Luckily for fans of the group, the answer is assuredly yes. “Tonight: Franz Ferdinand” is the group’s most dance-centered effort, at times being only a degree or two removed from straight-up disco. Make no mistake, this is still Franz Ferdinand, only now with an even more pronounced affinity for dance music. The nods to forebears like the Kinks are mostly gone (except on album closer “Katherine Kiss Me”), replaced with a sleek sheen and dance floor-ready beats.

An early criticism of the album has been that its songs are too similar and sterile. This displays a fundamental misunderstanding of what “Tonight” is trying to accomplish. It’s a party album, so the music needs to keep people moving, hence the music will generally be up-tempo and very dance-oriented. Even within the bounds of dance music, the group experiment, from 8-minute long “Lucid Dreams” to the heavy keyboard use displayed on “Twilight Omens” and “Live Alone.” At 42 minutes, the record is a perfect length, leaving an impact without overstaying its welcome.

First single, “Ulysses,” kicks the album off in style, comparing that mythical hero to the party lifestyle: “You’re never going home.” It’s a strong way to begin, setting the tone from the outset.

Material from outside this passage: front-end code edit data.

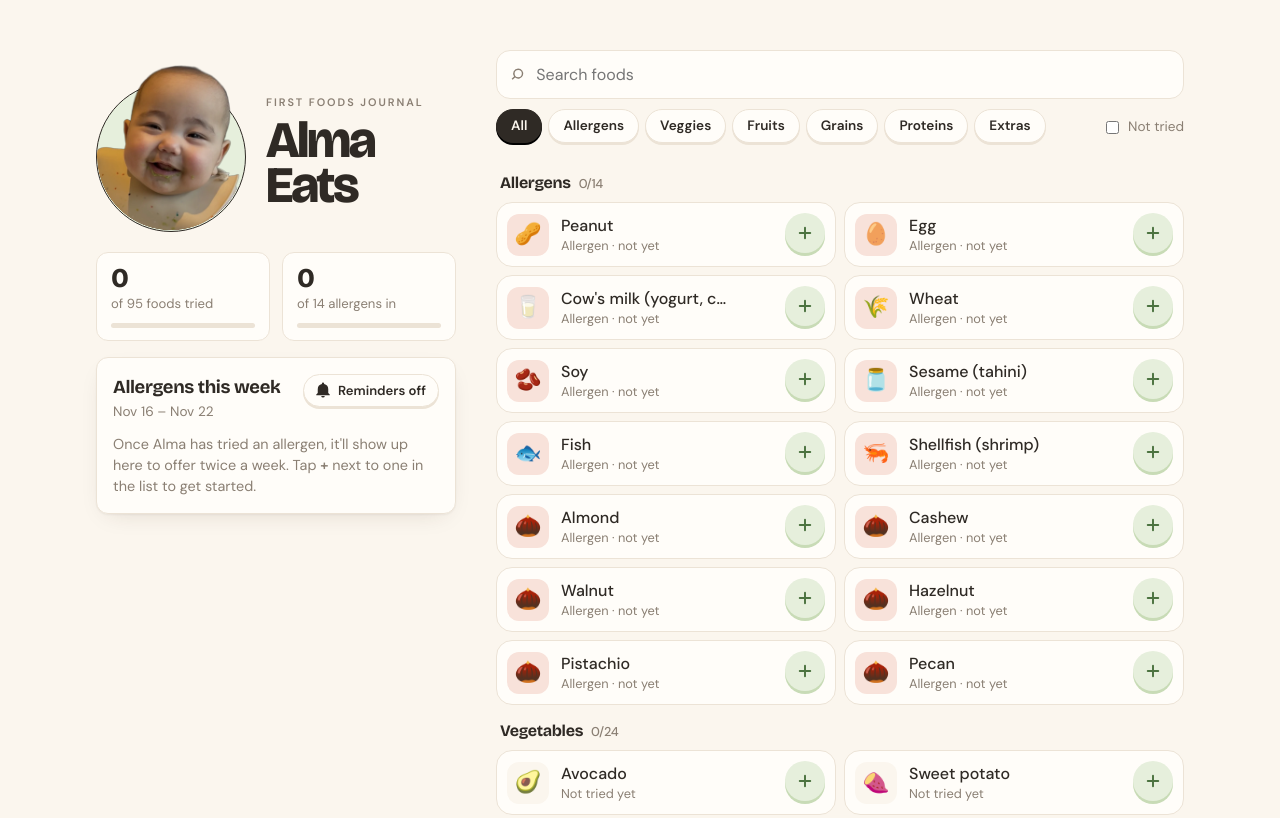
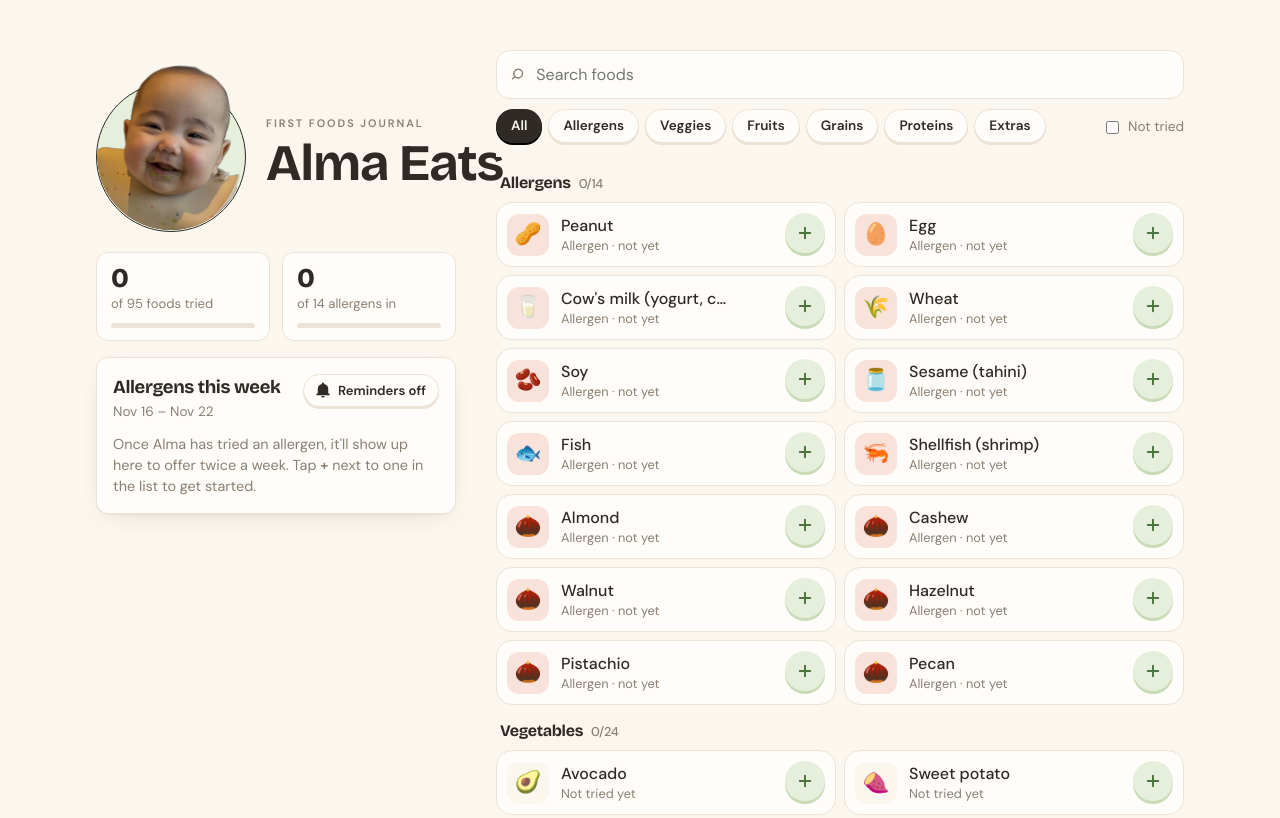
Before and after one commit to ktocatly/Alma-eats, a plain HTML site: page index.html in a window 1280 px wide. Shown: the top 818 px of the page. Drawn offline with nearby package versions, Linux system fonts and the light colour scheme.

Commit message:
Title uses the same type style as the section headings
Co-Authored-By: Claude Opus 5.5 <noreply@anthropic.com>
Claude-Session: https://claude.ai/code/session_017ntAYwQP3PxZH3br28qvEY

```diff
--- a/styles.css
+++ b/styles.css
@@ -92,9 +92,11 @@ h1, h2, h3, h4 { font-family: var(--display); font-weight: 700; margin: 0; lette
 .overline {
   margin: 0 0 10px; font: 600 0.68rem/1 var(--sans); letter-spacing: 0.18em; text-transform: uppercase; color: var(--muted);
 }
+/* Same letterforms as the section headings ("Allergens this week"), just larger:
+   lock the optical size to the headings' small size instead of the display cut. */
 h1 {
-  font-size: 2.75rem; line-height: 0.88; font-weight: 800; letter-spacing: -0.045em;
-  font-variation-settings: "opsz" 96;
+  font-size: clamp(2.2rem, 10.5vw, 2.75rem); line-height: 0.95; font-weight: 700; letter-spacing: -0.025em; white-space: nowrap;
+  font-variation-settings: "opsz" 18;
 }
 @media (min-width: 900px) {
   .hero { gap: 20px; }
```
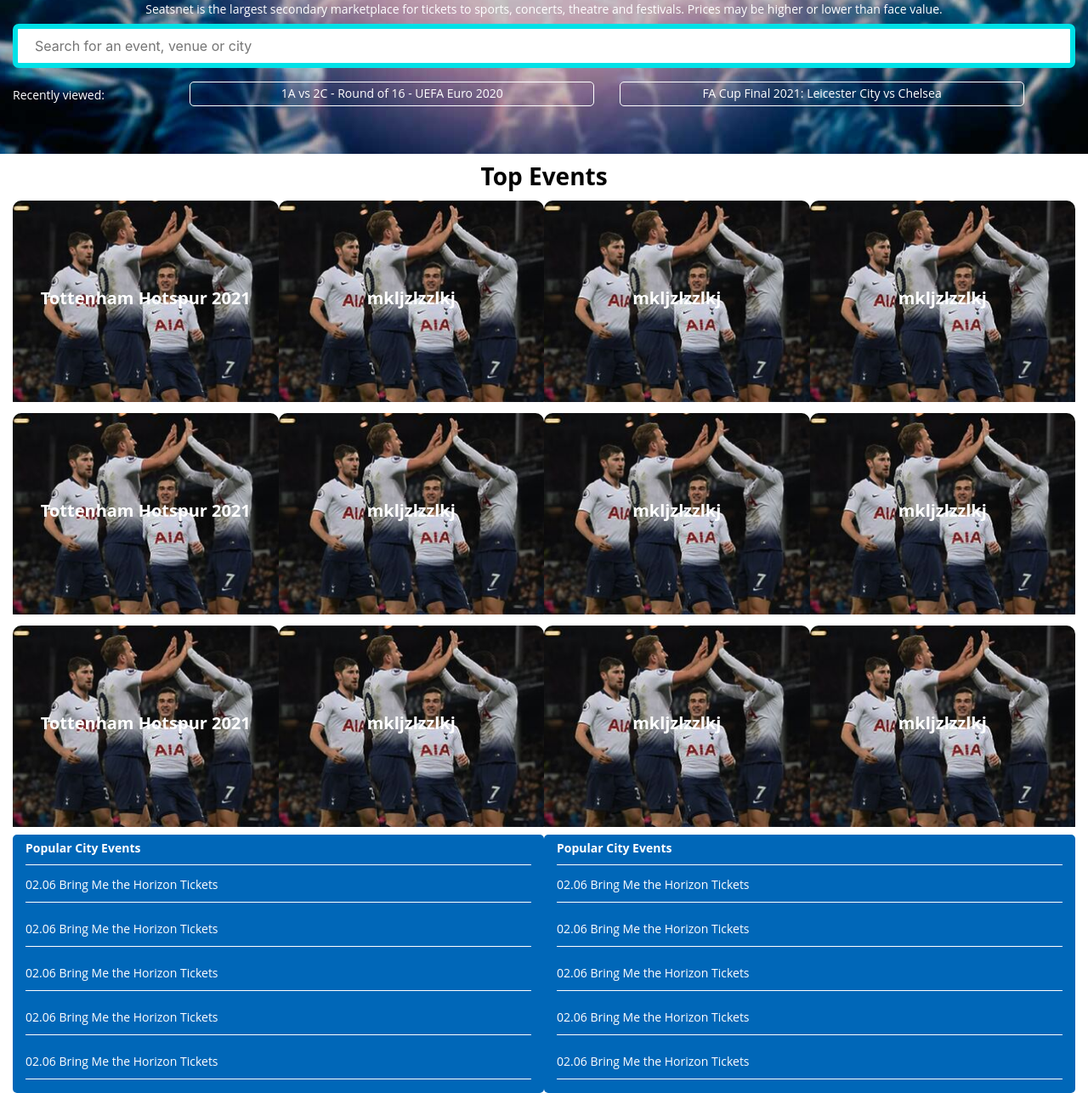
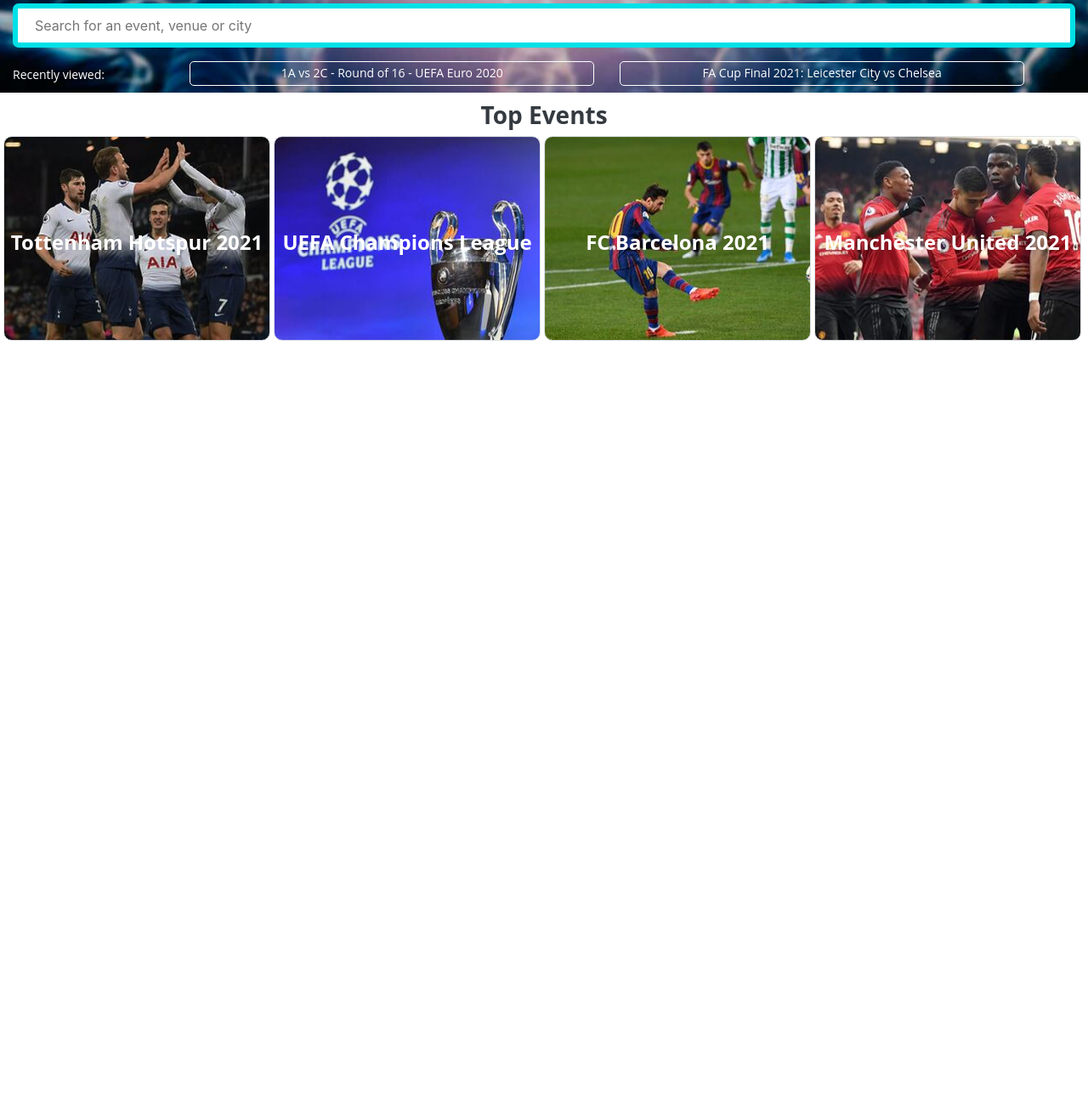
Before and after one commit to hamdiheb/seatsnet, a plain HTML site: page index.html in a window 1280 px wide. Shown: the part 123-1409 px from the top of the page at 85% size. After the commit the page ends 800 px from the top, so only its background shows below. Drawn offline with nearby package versions, Linux system fonts and the light colour scheme.

Commit message:
Fix top games section with grid display

```diff
--- a/css/index.css
+++ b/css/index.css
@@ -67,32 +67,50 @@
   text-align: center;
 }
 
-
-.component {
-  background-image: url(../img/component/Untitled-1_luah-4g.jpg);
-  background-repeat: no-repeat;
-  border-radius: 10px;
-  background-size: 100%;
+.grid {
+  display: grid;
+  grid-template-columns: 50% 50%;
 }
 
-.component p {
-  margin-top: 100px;
-  font-weight: bold;
-  font-size: 20px;
-  font-family: 'Open Sans', sans-serif;
-  padding-bottom: 100px;
+.grid-item {
+  border-radius: 10px;
 }
 
-.popular {
-  background-color: #0067b8;
-  border-radius: 5px;
+.grid-item-1 {
+  background-image: url(../img/component/Untitled-1_luah-4g.jpg);
 }
 
-.popular-title {
+.grid-item-2 {
+  background-image: url(../img/component/Untitled-1.jpg);
+}
+
+.grid-item-3 {
+  background-image: url(../img/component/fc_barcelona.jpg);
+}
+
+.grid-item-4 {
+  background-image: url(../img/component/manchester.jpg);
+}
+
+.grid-title {
+  margin-top: 110px;
+  margin-bottom: 70px;
+  color: white;
   font-family: 'Open Sans', sans-serif;
-  font-size: 14px;
   font-weight: bold;
-  border-bottom: 1px solid white;
-  color: white;
-  padding-bottom: 10px;
 }
+
+@media screen and (min-width: 760px) {
+  .grid {
+    display: grid;
+    grid-template-columns: 25% 25% 25% 25%;
+  }
+
+  .grid-title {
+    margin-top: 110px;
+    margin-bottom: 100px;
+    color: white;
+    font-family: 'Open Sans', sans-serif;
+    font-weight: bold;
+  }
+}
--- a/index.html
+++ b/index.html
@@ -12,14 +12,14 @@
   </head>
   <body>
   <header class="container-fluid top-header">
-      <nav class="row pb-5">
-        <article class="col-12 col-lg-6 d-flex justify-content-center pt-3 pb-3">
+      <nav class="row">
+        <article class="col-12 col-lg-6 d-flex justify-content-center mt-2">
             <a href="#" class="">
                 <img src="img/seatsnet_web_logo.png" alt="logo" class="" >
             </a>
         </article>
         <article class="col-12 col-lg-6 d-flex justify-content-center">
-            <ul class="list-groupe">
+            <ul class="list-groupe mt-4">
                 <li class="groupe-item d-flex d-md-none">
                     <a href="#"><i class="fab fa-usps text-light"></i></a>
                 </li>
@@ -52,83 +52,23 @@
         </section>
       </nav>
   </header>
-
   <main>
-      <article class="col-12">
-          <h3 class="top-events">Top Events</h3>
-      </article>
-      <section class="col-12 row m-auto">
-        <article class="col-12 col-lg-3 component mt-1">
-            <p class="text-white text-center">Tottenham Hotspur 2021</p>
+      <h1 class="top-events text-dark">Top Events</h1>
+      <section class="grid mr-1 ml-1">
+        <article class="grid-item grid-item-1 border mr-1">
+            <h4 class="text-center grid-title">Tottenham Hotspur 2021</h4>
         </article>
-        <article class="col-12 col-lg-3 component mt-1">
-            <p class="text-white text-center" id="second">mkljzlzzlkj</p>
+        <article class="grid-item grid-item-2 border mr-1">
+            <h4 class="text-center grid-title">UEFA Champions League</h4>
         </article>
-        <article class="col-12 col-lg-3 component mt-1">
-            <p class="text-white text-center">mkljzlzzlkj</p>
+        <article class="grid-item grid-item-3 border mr-1">
+            <h4 class="text-center grid-title">FC Barcelona 2021</h4>
         </article>
-        <article class="col-12 col-lg-3 component mt-1">
-            <p class="text-white text-center">mkljzlzzlkj</p>
+        <article class="grid-item grid-item-4 border mr-1">
+            <h4 class="text-center grid-title">Manchester United 2021</h4>
         </article>
       </section>
-      <!-------->
-      <section class="col-12 row m-auto">
-        <article class="col-12 col-lg-3 component mt-1">
-            <p class="text-white text-center">Tottenham Hotspur 2021</p>
-        </article>
-        <article class="col-12 col-lg-3 component mt-1">
-            <p class="text-white text-center" id="second">mkljzlzzlkj</p>
-        </article>
-        <article class="col-12 col-lg-3 component mt-1">
-            <p class="text-white text-center">mkljzlzzlkj</p>
-        </article>
-        <article class="col-12 col-lg-3 component mt-1">
-            <p class="text-white text-center">mkljzlzzlkj</p>
-        </article>
-      </section>
-      <!--------->
-      <section class="col-12 row m-auto">
-        <article class="col-12 col-lg-3 component mt-1">
-            <p class="text-white text-center">Tottenham Hotspur 2021</p>
-        </article>
-        <article class="col-12 col-lg-3 component mt-1">
-            <p class="text-white text-center" id="second">mkljzlzzlkj</p>
-        </article>
-        <article class="col-12 col-lg-3 component mt-1">
-            <p class="text-white text-center">mkljzlzzlkj</p>
-        </article>
-        <article class="col-12 col-lg-3 component mt-1">
-            <p class="text-white text-center">mkljzlzzlkj</p>
-        </article>
-      </section>
-      <section class="col-12 mt-2 row m-auto ">
-            <article class="col-12 col-lg-6 popular">
-                <h4 class="popular-title pt-2">Popular City Events</h4>
-                <p class="popular-title font-weight-normal pt-1">02.06 Bring Me the Horizon Tickets</p>
-                <p class="popular-title font-weight-normal pt-1">02.06 Bring Me the Horizon Tickets</p>
-                <p class="popular-title font-weight-normal pt-1">02.06 Bring Me the Horizon Tickets</p>
-                <p class="popular-title font-weight-normal pt-1">02.06 Bring Me the Horizon Tickets</p>
-                <p class="popular-title font-weight-normal pt-1">02.06 Bring Me the Horizon Tickets</p>
-            </article>
-            <article class="col-12 col-lg-6 popular">
-                <h4 class="popular-title pt-2">Popular City Events</h4>
-                <p class="popular-title font-weight-normal pt-1">02.06 Bring Me the Horizon Tickets</p>
-                <p class="popular-title font-weight-normal pt-1">02.06 Bring Me the Horizon Tickets</p>
-                <p class="popular-title font-weight-normal pt-1">02.06 Bring Me the Horizon Tickets</p>
-                <p class="popular-title font-weight-normal pt-1">02.06 Bring Me the Horizon Tickets</p>
-                <p class="popular-title font-weight-normal pt-1">02.06 Bring Me the Horizon Tickets</p>
-            </article>
-      </section>
   </main>
-
-
-
-
-
-
-
-
-
 
         <!---------------Bootstrap Js--------------->
   <script src="https://code.jquery.com/jquery-3.3.1.slim.min.js" integrity="sha384-q8i/X+965DzO0rT7abK41JStQIAqVgRVzpbzo5smXKp4YfRvH+8abtTE1Pi6jizo" crossorigin="anonymous"></script>
```
Also changed, not shown: img/component/fc_barcelona.jpg (added), img/component/liverpool.jpg (added), img/component/manchester.jpg (added), img/component/real.jpg (added).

In fact, the overall “arc” of the album, if one chose to look at it that way, follows the experiences of a partier from the beginning of the night to the next morning. It’s not a strict concept album in the traditional sense, but the overriding theme of the record works well.

The midsection of “Tonight” contains the killer one-two punch of “What She Came For” and “Live Alone,” where the guitars hit their hardest on the former and keyboards do the same on the latter. As “What She Came For” with its shout-along chorus gives way to the dance-ready beat that introduce the next track, it becomes clear that the group will never completely cut ties with their guitar based post-punk roots, no matter how much their sound evolves.

The aforementioned “Lucid Dreams” is a standout song, and definitely the most ambitious the group has ever written. Heavily processed, with vocals low in the mix, the song segues into a nearly four and a half minute long electronic outro. This sounds like a terrible idea, but the group pulls it off well. They’ve always been masters of splicing two different song ideas together, even as early as “Take Me Out,” and it works again here.

Many people will be disappointed by this album simply because it’s not the same as their first. However, the experimentation on “Tonight: Franz Ferdinand” shouldn’t deter fans of the group willing to hear growth. They’ve long threatened to go in a more dance-oriented direction, and if this effort is any indication, doing so was the correct choice.

After years out of the spotlight, the real deal finally returns to remind us what all the hype was for in the first place. In the world of music, going three for three in terms of producing good albums is remarkable, so here’s to hoping Franz Ferdinand can continue their streak in the future.

Contact Ryan Raffin at rraffin@nd.edu.